▶ **Prompt**
Filter the records for "sample" and keep each line that has it.

▶ **Source records**
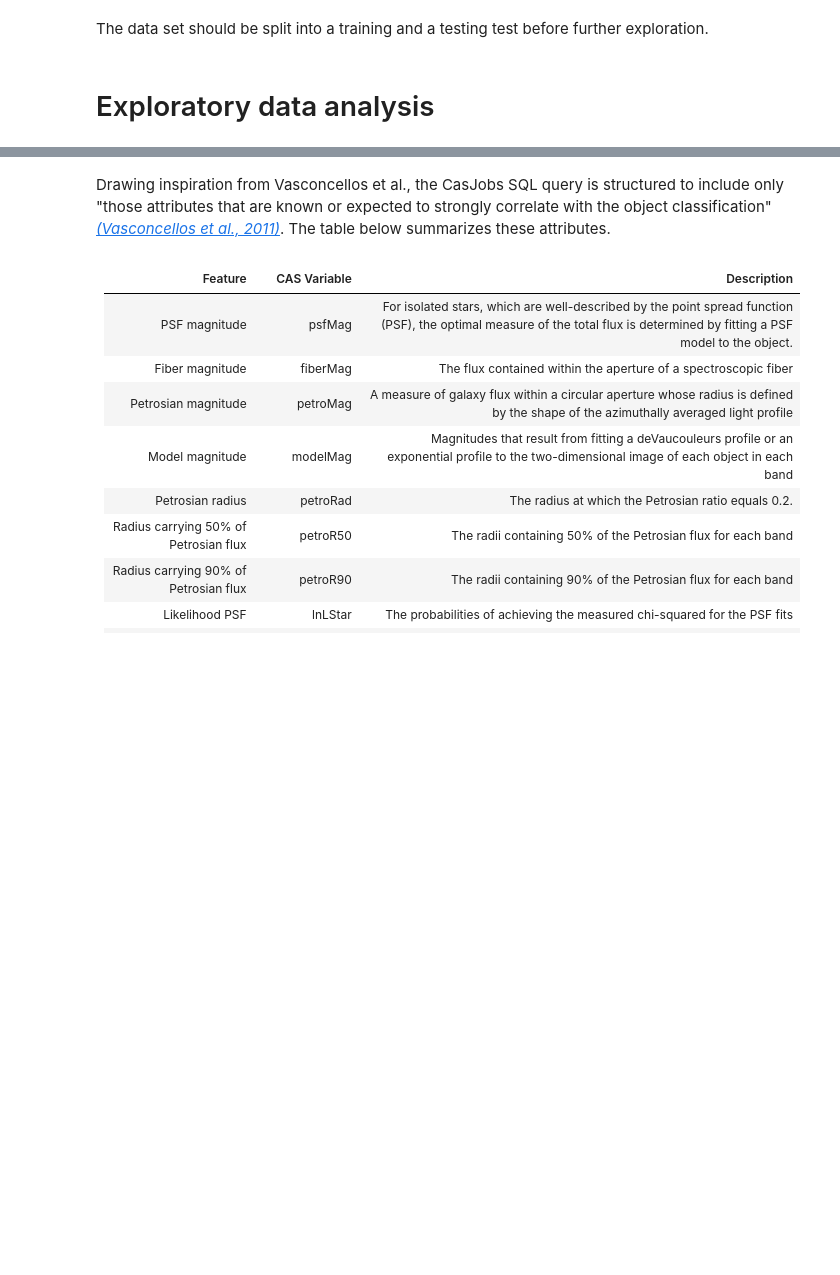
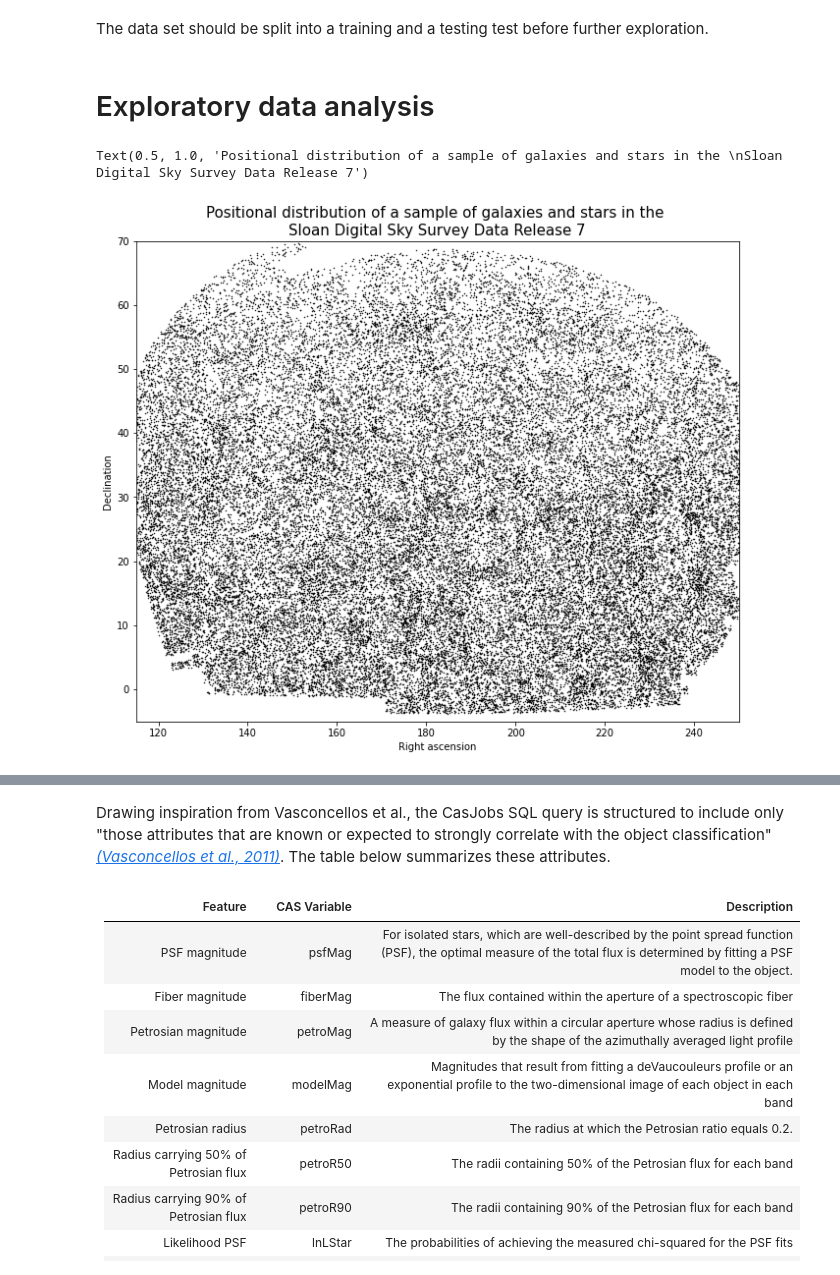
Before and after one commit to scimaksim/ML-Star-Galaxy-Classifiers, a Jupyter notebook: Nikiforov_Project_3.ipynb, the cells around one changed output, grey strips where cells are left out. Drawn from its saved outputs; the diff is of its cells as text; code cells hidden in the pictures; blank space fills up the shorter version.

```diff
--- a/Nikiforov_Project_3.ipynb
+++ b/Nikiforov_Project_3.ipynb
@@ -172,3 +245,26 @@ train, test = sdss_data.randomSplit([0.8,0.2])
 # %% [markdown]
 <a id="eda"></a>
 # Exploratory data analysis
+# %%
+train_ps_df = train.to_pandas_on_spark()
+# %%
+train_ps_df[["ra", "dec"]].to_pandas().sample(n=55000).plot.scatter(
+    x="ra",
+    y="dec",
+    marker=".",
+    color="black",
+    s=1,
+    figsize=(11, 9),
+)
+plt.xlim(115, 250)
+plt.ylim(-5, 70)
+
+plt.xlabel("Right ascension")
+plt.ylabel("Declination")
+plt.title(
+    "Positional distribution of a sample of galaxies and stars in the \nSloan Digital Sky Survey Data Release 7",
+    fontsize=15,
+)
+# %% [output]
+Text(0.5, 1.0, 'Positional distribution of a sample of galaxies and stars in the \nSloan Digital Sky Survey Data Release 7')
+[figure, added]
```
Also changed, not shown: parts of 58 cells of this notebook, 2 other files.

▶ **Solution to this problem**
+train_ps_df[["ra", "dec"]].to_pandas().sample(n=55000).plot.scatter(
+    "Positional distribution of a sample of galaxies and stars in the \nSloan Digital Sky Survey Data Release 7",
+Text(0.5, 1.0, 'Positional distribution of a sample of galaxies and stars in the \nSloan Digital Sky Survey Data Release 7')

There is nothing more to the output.